▸ AIM OF THE EXERCISE
Give the entries back exactly, dropping each image.

● ● ● ● ● ● ●

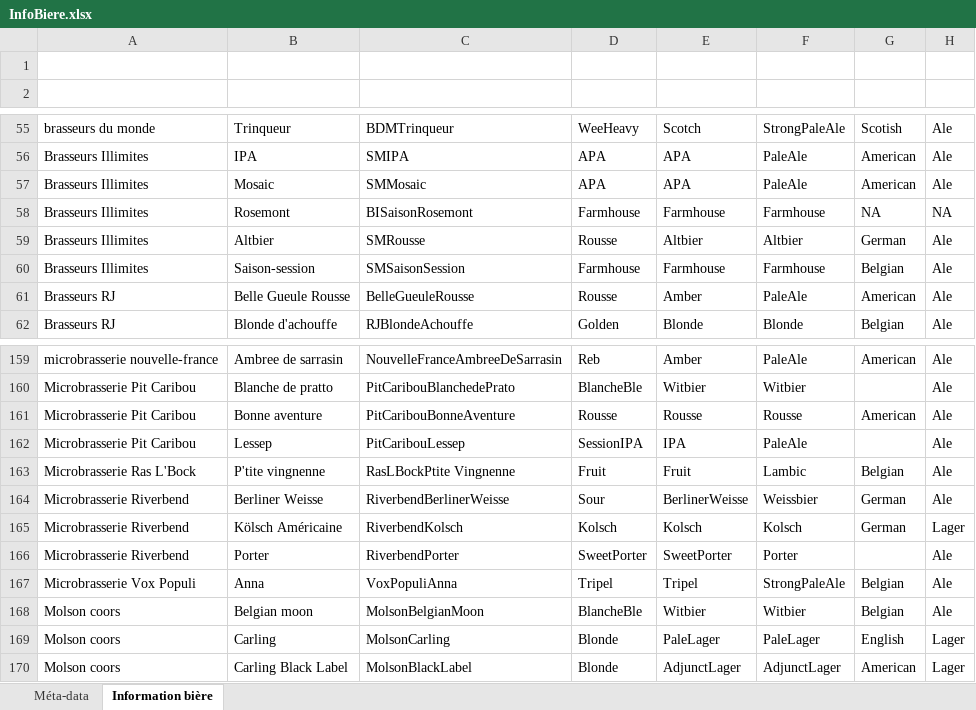
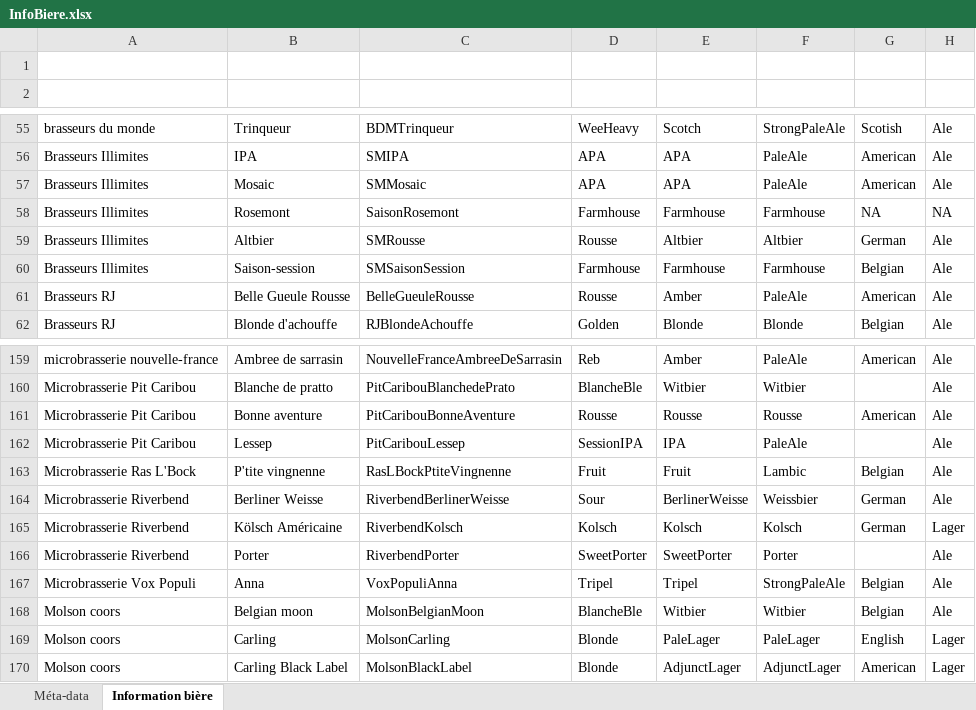
Before and after one commit to nicolasfstgelais/Paysage-brassicole, an Excel workbook: InfoBiere.xlsx, sheet Information bière, drawn as a sheet; only a part is shown, gaps mark what is left out; values as stored, in another font and other column widths than the file's, no borders; the diff names each change by its address in the sheet, - before the commit and + after, or states it on an @@ line.

```diff
--- a/InfoBiere.xlsx (sheet Information bière)
+++ b/InfoBiere.xlsx (sheet Information bière)
-C58: BISaisonRosemont
+C58: SaisonRosemont
-C163: RasLBockPtite Vingnenne
+C163: RasLBockPtiteVingnenne
```
Also changed, not shown: 3 other files.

● ● ● ● ● ● ●

▸ RESULT OF THIS EXERCISE
Before and after one commit to nicolasfstgelais/Paysage-brassicole, an Excel workbook: InfoBiere.xlsx, sheet Information bière, drawn as a sheet; only a part is shown, gaps mark what is left out; values as stored, in another font and other column widths than the file's, no borders; the diff names each change by its address in the sheet, - before the commit and + after, or states it on an @@ line.

```diff
--- a/InfoBiere.xlsx (sheet Information bière)
+++ b/InfoBiere.xlsx (sheet Information bière)
-C58: BISaisonRosemont
+C58: SaisonRosemont
-C163: RasLBockPtite Vingnenne
+C163: RasLBockPtiteVingnenne
```
Also changed, not shown: 3 other files.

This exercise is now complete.